If you weigh more than 200 lbs, you don’t want to trust your safety to a seat with a plastic frame! My son has lost his joy in bike riding due to a broken seat that caused him to lose control of his bike. YOU NEED A SEAT YOU CAN TRUST!
Keep the Pressure Off!
SAFETY SIXTH: New Use For An Old Sock!
Protect your pants from getting caught in the moving chain! You don’t always have to wear shorts or skin tight pants; you can cover your right pant leg with the cut-off top of an old sock like I do.
Keep Safe From a Chain Lock Up Crash!
SAFETY SEVENTH: Protect Your Seat From Thieves!
Get a long enough bike chain to run through the bracket under your seat and then through the frame of your bike, and leave it there. You can wrap the excess around your post and reel out however much you need to fasten your bike to various stationary objects. It also makes a convenient place to hang the padlock. You want your seat to still be there when you come out!
Keep Your Seat!
SAFETY ALWAYS: Protect Your Heart!
You don’t know what traffic is doing behind you. This is a good time to learn how to pray! My personal favorite for traveling is this: “Thank you Father, for the angels you’ve given charge over me to keep me in all my ways; they bear me up in their hands lest I dash my foot against a stone. The promise of the LORD is my shield and buckler, and You watch over Your Word to perform it. Praise God! Thank you, Jesus!” Then I throw my care to the wind, and ride! Hallelujah!
Keep a Carrier Handy
Update: Get the Wind at Your Back and Don't Out-Race it!
Go With The Wind!
Update! I've learned a few new things since I posted this hub:
Number 1: Plan long trips according to wind direction. The best way to tell wind direction is to hang clothes on the line. Why? Being out there in it and feeling the pleasure of the breeze drying your clothes for free, hearing the sounds of nature; even in the back yard you are still away from the house. It gets you in the mood!
Number 2: Most importantly, don't outrace the wind or you will work harder. Let the wind do the work and relax. You can go a little slower and still get there in plenty of time!

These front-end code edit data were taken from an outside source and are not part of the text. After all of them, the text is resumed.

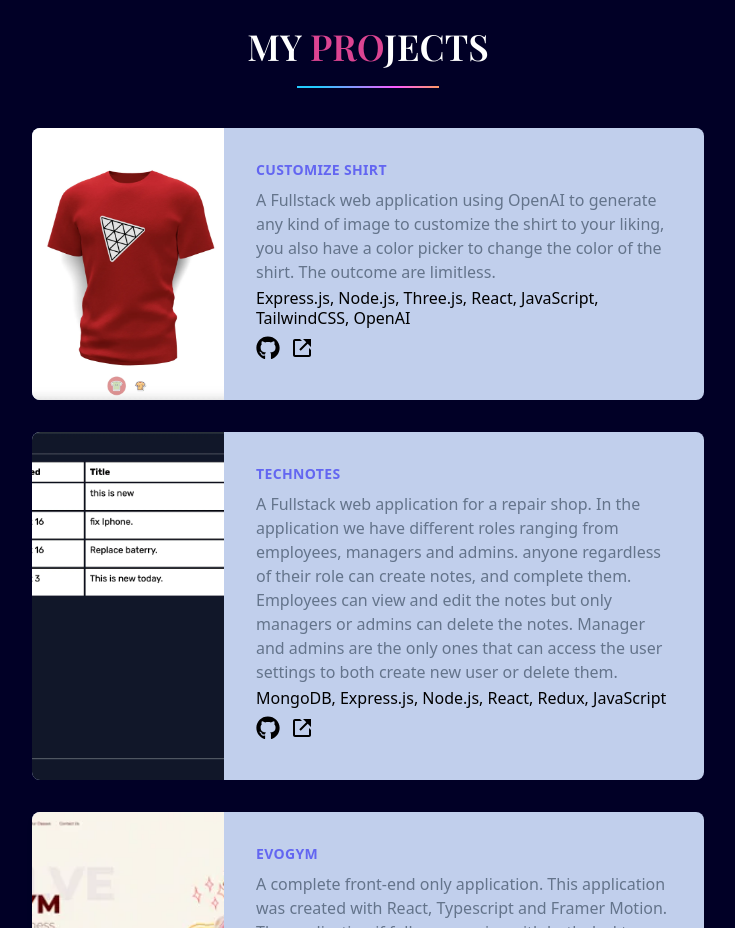
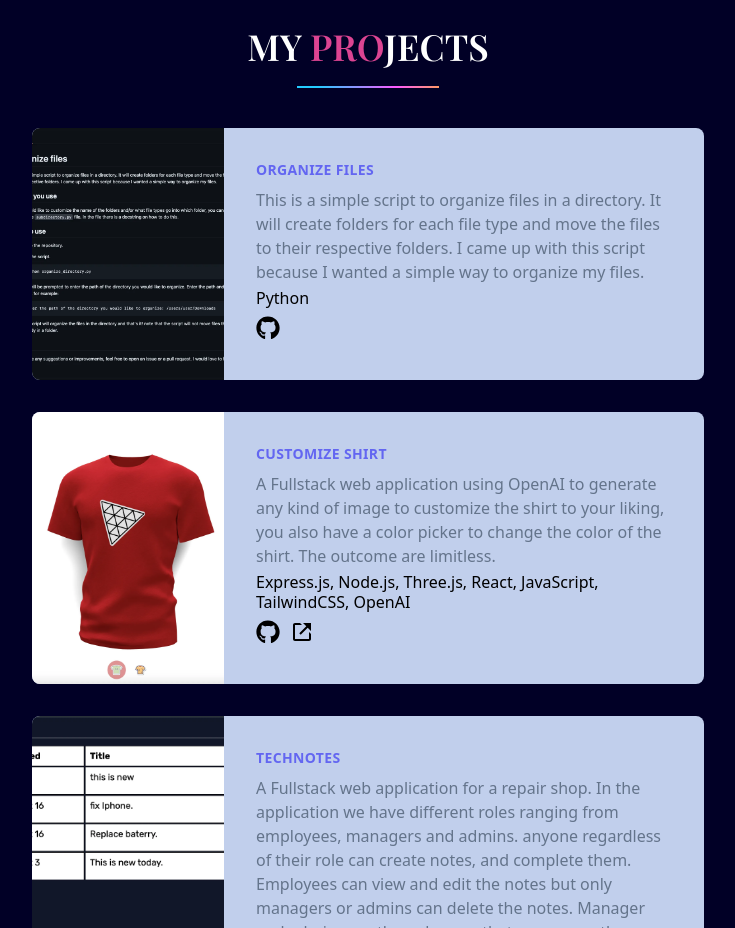
Before and after one commit to R-Villar/vite-portfolio, a React (Vite) app: page / in a window 1280 px wide. Shown: the part 1580-2508 px from the top of the page, without its empty margins (272-1007 px from the left). Built offline with nearby package versions, Linux system fonts and the light colour scheme.

Commit message:
add new project.

```diff
--- a/src/scenes/Projects.jsx
+++ b/src/scenes/Projects.jsx
@@ -31,7 +31,40 @@ export const Projects = ({ setSelectedPage }) => {
 
 			{/* PROJECTS */}
 			<div className='mt-10'>
-				{/* ROW 1 */}
+				{/* Project script */}
+				<div className='max-w-md mx-auto bg-project-card rounded-lg overflow-hidden md:max-w-2xl mb-8'>
+					<div className='md:flex'>
+						<div className='md:shrink-0'>
+							<img
+								className='h-48 w-full object-cover md:h-full md:w-48'
+								src='../assets/organize-script.webp'
+								alt='Modern building architecture'
+							/>
+						</div>
+						<div className='p-8'>
+							<div className='uppercase tracking-wide text-sm text-indigo-500 font-semibold'>
+								Organize Files
+							</div>
+							<p className='mt-2 text-slate-500'>
+								This is a simple script to organize files in a directory. It will create
+								folders for each file type and move the files to their respective folders. I
+								came up with this script because I wanted a simple way to organize my files.
+							</p>
+							<p className='block mt-1 text-md leading-tight font-medium text-black'>Python</p>
+							<div className='flex flex-row gap-x-2.5 py-2'>
+								<a
+									href='https://github.com/R-Villar/organize-files'
+									target='_blank'
+									rel='noreferrer'
+								>
+									<FaGithub title='go to site' size='1.5rem' color='black' />
+								</a>
+							</div>
+						</div>
+					</div>
+				</div>
+
+				{/* Project shirt */}
 				<div className='max-w-md mx-auto bg-project-card rounded-lg overflow-hidden md:max-w-2xl mb-8'>
 					<div className='md:flex'>
 						<div className='md:shrink-0'>
@@ -72,7 +105,7 @@ export const Projects = ({ setSelectedPage }) => {
 						</div>
 					</div>
 				</div>
-				{/* ROW 2 */}
+				{/* Project technotes */}
 				<div className='max-w-md mx-auto bg-project-card rounded-lg overflow-hidden md:max-w-2xl mb-8'>
 					<div className='md:flex'>
 						<div className='md:shrink-0'>
@@ -112,7 +145,7 @@ export const Projects = ({ setSelectedPage }) => {
 						</div>
 					</div>
 				</div>
-				{/* ROW 3 */}
+				{/* Project evogym */}
 				<div className='max-w-md mx-auto bg-project-card rounded-lg shadow-md overflow-hidden md:max-w-2xl'>
 					<div className='md:flex'>
 						<div className='md:shrink-0'>
```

Number 3: Plan your return trip when the wind direction changes, even if you have to wait or stay over night with a friend.
There's nothing quite like riding the wind, even if it's on your bicycle!